Judge McMahon did throw out a number of Raymond Weil’s other claims, including claims that Theron breached their agreement by wearing other jewelry at public events and by accepting payment to do so.

The agreement forbade Theron from endorsing or advertising watches or jewelry for any other companies during its duration. The court noted, however, that the agreement also provided that Theron was “permitted to wear jewelry of her choice in public and to awards shows.” The fact that she was paid to do so did not nullify this exception, the court ruled.

Damages Issue

Just how much Theron’s single breach cost her is a matter of speculation because the terms of the settlement reached after Judge McMahon’s decision were not disclosed. However, some form of payment seems likely to pass from Theron to Raymond Weil.
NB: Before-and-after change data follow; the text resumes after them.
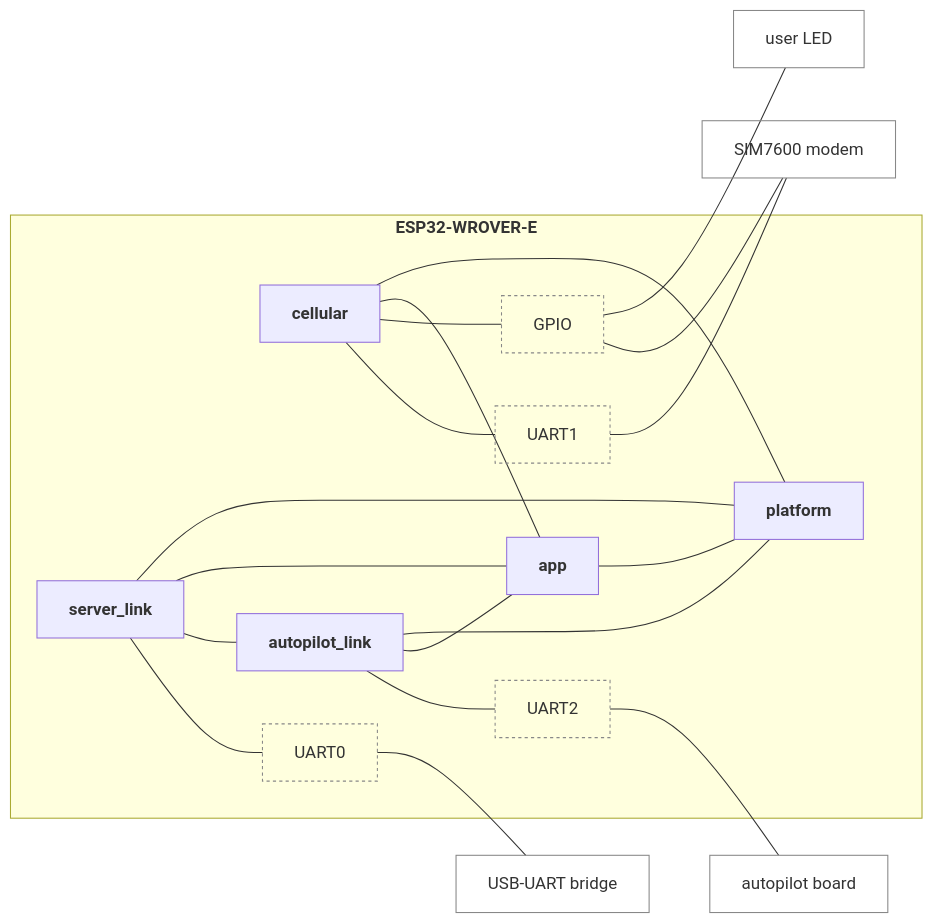
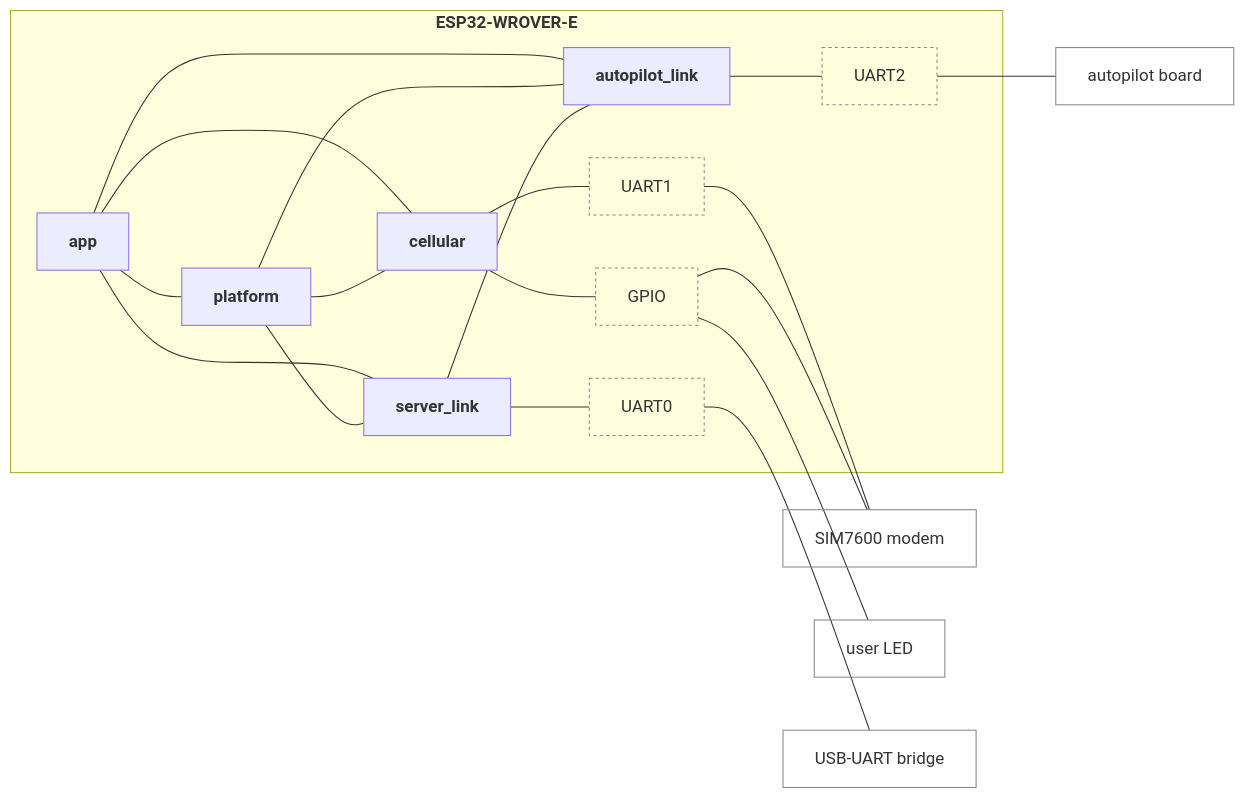
One commit to jRmx0/esp-architecture changed the fourth of 6 diagrams in examples/gateway/diagrams.md. Above: the diagram before and after it, drawn with Mermaid. The commit also changed other lines of this file and 3 other files, not shown here.

First line of the commit message:
Block diagrams: 1a without hints; 1b and level 2 keep their layout rules

````diff
--- a/examples/gateway/diagrams.md
+++ b/examples/gateway/diagrams.md
@@ -76,39 +76,39 @@
 ```mermaid
 flowchart LR
   subgraph cpu_box["<b>ESP32-WROVER-E</b>"]
     n_cellular["<b>cellular</b>"]
     n_server_link["<b>server_link</b>"]
     n_autopilot_link["<b>autopilot_link</b>"]
     n_app["<b>app</b>"]
     n_platform["<b>platform</b>"]
     n_uart_modem["UART1"]
     n_uart2_board["UART2"]
     n_uart0_console["UART0"]
     n_gpio_board["GPIO"]
   end
   n_sim7600["SIM7600 modem"]
   n_user_led["user LED"]
   n_autopilot_board["autopilot board"]
   n_ch9102["USB-UART bridge"]
   n_server_link --- n_uart0_console
   n_cellular --- n_uart_modem
   n_cellular --- n_gpio_board
   n_autopilot_link --- n_uart2_board
   n_uart_modem --- n_sim7600
   n_gpio_board --- n_sim7600
   n_gpio_board --- n_user_led
   n_uart2_board --- n_autopilot_board
   n_uart0_console --- n_ch9102
-  n_cellular --- n_app
-  n_cellular --- n_platform
+  n_app --- n_platform
+  n_app --- n_server_link
+  n_app --- n_cellular
+  n_app --- n_autopilot_link
+  n_platform --- n_server_link
+  n_platform --- n_cellular
+  n_platform --- n_autopilot_link
   n_server_link --- n_autopilot_link
-  n_server_link --- n_app
-  n_server_link --- n_platform
-  n_autopilot_link --- n_app
-  n_autopilot_link --- n_platform
-  n_app --- n_platform
   classDef bus fill:none,stroke:#888,stroke-dasharray:3 3
   class n_uart_modem,n_uart2_board,n_uart0_console,n_gpio_board bus
   classDef device fill:none,stroke:#888
   class n_sim7600,n_user_led,n_autopilot_board,n_ch9102 device
 ```
````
The order dismissing the case notes that the case will be dismissed only if the settlement is “consummated” within 30 days.

Raymond Weil initially had sought $20 million in damages, but likely settled for less. The court threw out a number of its claims, including a claim for fraud, leaving the company with one proven incident where the agreement was breached. The company then sought, based upon that single incident of breach, to recover the $3 million originally paid to Theron under the agreement, as well as interest and money spent to promote her.

But the court noted that these damages would be equivalent to the amount that would be awarded if the entire contract were rescinded—a remedy to which Raymond Weil was not entitled.

“Theron loaned her image to RW, which realized substantial benefits of an indisputably successful advertising campaign featuring Theron,” the court stated. “Theron’s brief appearance wearing a Dior watch[…], which led to her image’s being published in the Tourneau magazine in the thirteenth month of the Agreement’s fifteen month term, was a material breach, but it was not so substantial and fundamental as to defeat the object of the parties making the contract.”

Why This Matters:  The case, which was widely covered in the mainstream, entertainment and business media, sends a message to the market that celebrities, who often receive large sums of money to endorse products, should take their commitments seriously, and will be held responsible for their actions should they choose to disregard their agreements.